HealthDay News — The U.S. Preventive Services Task Force (USPSTF) recommends routine HIV screening for all individuals aged 15 to 65 years and for all pregnant women in new draft guidelines.
The new recommendations are based on data that show routine screening can reduce the risk of AIDS-defining events and death, and prenatal screening of pregnant women along with anti-HIV therapy near the time of delivery can reduce mother-to-child transmission, published in the Annals of Internal Medicine.
“Because HIV infection usually does not cause symptoms in the early stages, people need to be screened to learn if they are infected,” Task Force member Douglas K. Owens, MD, said in a statement. “People who are feeling well and learn they are infected with HIV can begin treatment earlier, reduce their chances of developing AIDS, and live longer and healthier lives.”
Between 20% and 25% of the 1.2 million people in the United States living with HIV infection do not know that they are HIV-positive, according to background information in new guidelines.

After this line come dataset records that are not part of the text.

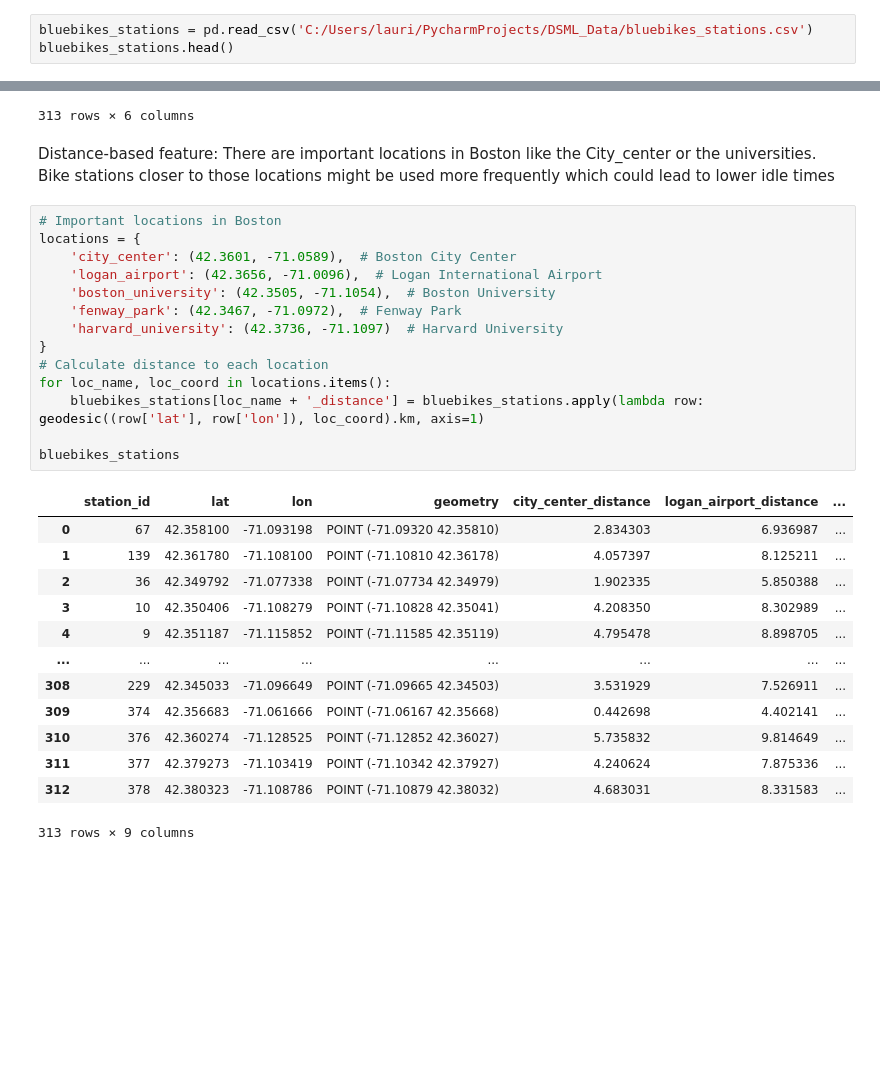
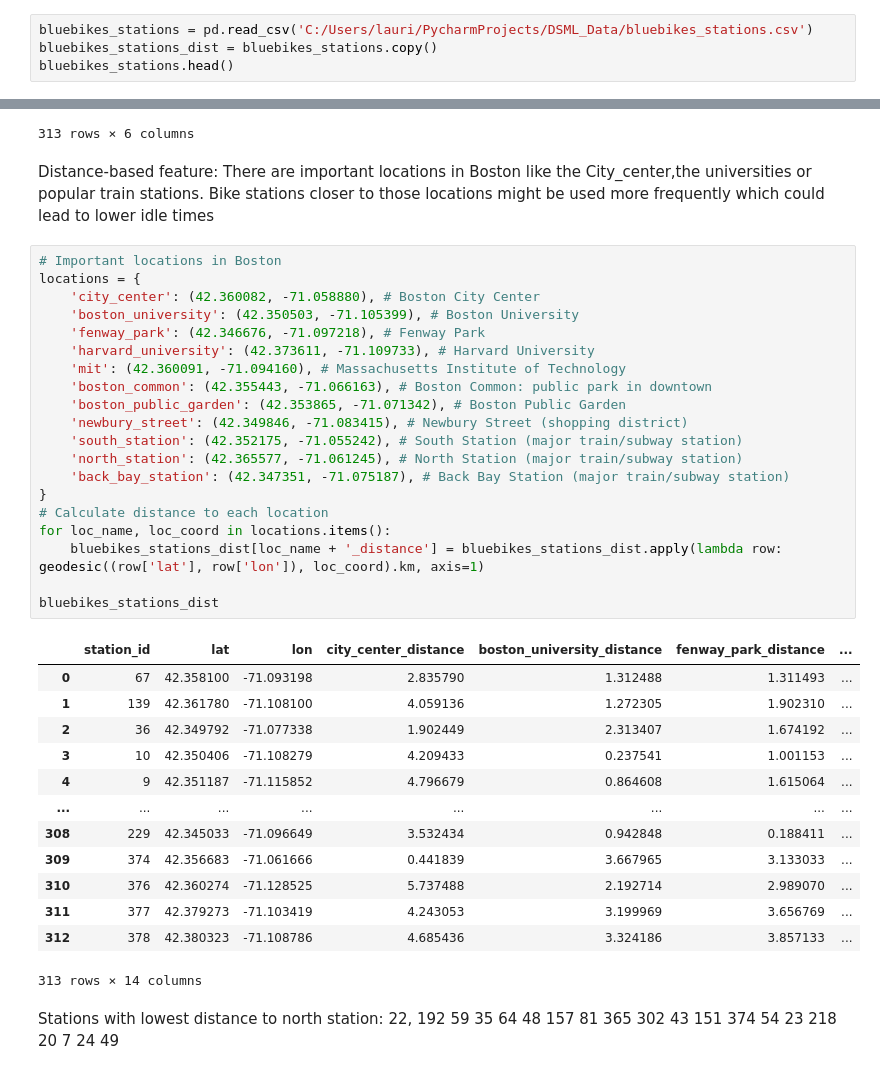
Before and after one commit to Oxford012/DDT, a Jupyter notebook: Laurin/Station_Location_Feature.ipynb, the cells around one changed output, grey strips where cells are left out. Cells and saved outputs as stored; diff of their text form; blank space fills up the shorter version.

Commit message:
Added some station location features 2

```diff
--- a/Laurin/Station_Location_Feature.ipynb
+++ b/Laurin/Station_Location_Feature.ipynb
@@ -17,6 +17,7 @@ bluebikes.head()
 | 4 | 2017-01-01 00:30:06 | 2017-01-01 00:40:28 | 10 | 8 | 230 | 6 | 0 days 00:01:59 |
 # %%
 bluebikes_stations = pd.read_csv('C:/Users/lauri/PycharmProjects/DSML_Data/bluebikes_stations.csv')
+bluebikes_stations_dist = bluebikes_stations.copy()
 bluebikes_stations.head()
 # %% [output]
 |  | station_id | lat | lon |
@@ -62,32 +63,40 @@ geodata
 | 312 | 378 | 42.380323 | -71.108786 | POINT (-7915793.863 5218121.391) | POLYGON ((-7914793.863 5218121.39... | 8 |
 313 rows × 6 columns
 # %% [markdown]
-Distance-based feature: There are important locations in Boston like the City_center or the universities. Bike stations closer to those locations might be used more frequently which could lead to lower idle times
+Distance-based feature: There are important locations in Boston like the City_center,the universities or popular train stations. Bike stations closer to those locations might be used more frequently which could lead to lower idle times
 # %%
 # Important locations in Boston
 locations = {
-    'city_center': (42.3601, -71.0589),  # Boston City Center
-    'logan_airport': (42.3656, -71.0096),  # Logan International Airport
-    'boston_university': (42.3505, -71.1054),  # Boston University
-    'fenway_park': (42.3467, -71.0972),  # Fenway Park
-    'harvard_university': (42.3736, -71.1097)  # Harvard University
+    'city_center': (42.360082, -71.058880), # Boston City Center
+    'boston_university': (42.350503, -71.105399), # Boston University
+    'fenway_park': (42.346676, -71.097218), # Fenway Park
+    'harvard_university': (42.373611, -71.109733), # Harvard University
+    'mit': (42.360091, -71.094160), # Massachusetts Institute of Technology
+    'boston_common': (42.355443, -71.066163), # Boston Common: public park in downtown
+    'boston_public_garden': (42.353865, -71.071342), # Boston Public Garden
+    'newbury_street': (42.349846, -71.083415), # Newbury Street (shopping district)
+    'south_station': (42.352175, -71.055242), # South Station (major train/subway station)
+    'north_station': (42.365577, -71.061245), # North Station (major train/subway station)
+    'back_bay_station': (42.347351, -71.075187), # Back Bay Station (major train/subway station)
 }
 # Calculate distance to each location
 for loc_name, loc_coord in locations.items():
-    bluebikes_stations[loc_name + '_distance'] = bluebikes_stations.apply(lambda row: geodesic((row['lat'], row['lon']), loc_coord).km, axis=1)
+    bluebikes_stations_dist[loc_name + '_distance'] = bluebikes_stations_dist.apply(lambda row: geodesic((row['lat'], row['lon']), loc_coord).km, axis=1)
 
-bluebikes_stations
+bluebikes_stations_dist
 # %% [output]
-|  | station_id | lat | lon | geometry | city_center_distance | logan_airport_distance | ... |
-| 0 | 67 | 42.358100 | -71.093198 | POINT (-71.09320 42.35810) | 2.834303 | 6.936987 | ... |
-| 1 | 139 | 42.361780 | -71.108100 | POINT (-71.10810 42.36178) | 4.057397 | 8.125211 | ... |
-| 2 | 36 | 42.349792 | -71.077338 | POINT (-71.07734 42.34979) | 1.902335 | 5.850388 | ... |
-| 3 | 10 | 42.350406 | -71.108279 | POINT (-71.10828 42.35041) | 4.208350 | 8.302989 | ... |
-| 4 | 9 | 42.351187 | -71.115852 | POINT (-71.11585 42.35119) | 4.795478 | 8.898705 | ... |
+|  | station_id | lat | lon | city_center_distance | boston_university_distance | fenway_park_distance | ... |
+| 0 | 67 | 42.358100 | -71.093198 | 2.835790 | 1.312488 | 1.311493 | ... |
+| 1 | 139 | 42.361780 | -71.108100 | 4.059136 | 1.272305 | 1.902310 | ... |
+| 2 | 36 | 42.349792 | -71.077338 | 1.902449 | 2.313407 | 1.674192 | ... |
+| 3 | 10 | 42.350406 | -71.108279 | 4.209433 | 0.237541 | 1.001153 | ... |
+| 4 | 9 | 42.351187 | -71.115852 | 4.796679 | 0.864608 | 1.615064 | ... |
 | ... | ... | ... | ... | ... | ... | ... | ... |
-| 308 | 229 | 42.345033 | -71.096649 | POINT (-71.09665 42.34503) | 3.531929 | 7.526911 | ... |
-| 309 | 374 | 42.356683 | -71.061666 | POINT (-71.06167 42.35668) | 0.442698 | 4.402141 | ... |
-| 310 | 376 | 42.360274 | -71.128525 | POINT (-71.12852 42.36027) | 5.735832 | 9.814649 | ... |
-| 311 | 377 | 42.379273 | -71.103419 | POINT (-71.10342 42.37927) | 4.240624 | 7.875336 | ... |
-| 312 | 378 | 42.380323 | -71.108786 | POINT (-71.10879 42.38032) | 4.683031 | 8.331583 | ... |
+| 308 | 229 | 42.345033 | -71.096649 | 3.532434 | 0.942848 | 0.188411 | ... |
+| 309 | 374 | 42.356683 | -71.061666 | 0.441839 | 3.667965 | 3.133033 | ... |
+| 310 | 376 | 42.360274 | -71.128525 | 5.737488 | 2.192714 | 2.989070 | ... |
+| 311 | 377 | 42.379273 | -71.103419 | 4.243053 | 3.199969 | 3.656769 | ... |
+| 312 | 378 | 42.380323 | -71.108786 | 4.685436 | 3.324186 | 3.857133 | ... |
-313 rows × 9 columns
+313 rows × 14 columns
+# %% [markdown]
+Stations with lowest distance to north station: 22, 192 59 35 64 48 157 81 365 302 43 151 374 54 23 218 20 7 24 49
```
Also changed, not shown: parts of 6 cells of this notebook.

Targeted screening – as recommended by the Task Force in 2005 – has been shown to miss a “substantial proportion” of infected people, the researchers noted, and the new evidence suggests that benefits of wider screening outweigh harms.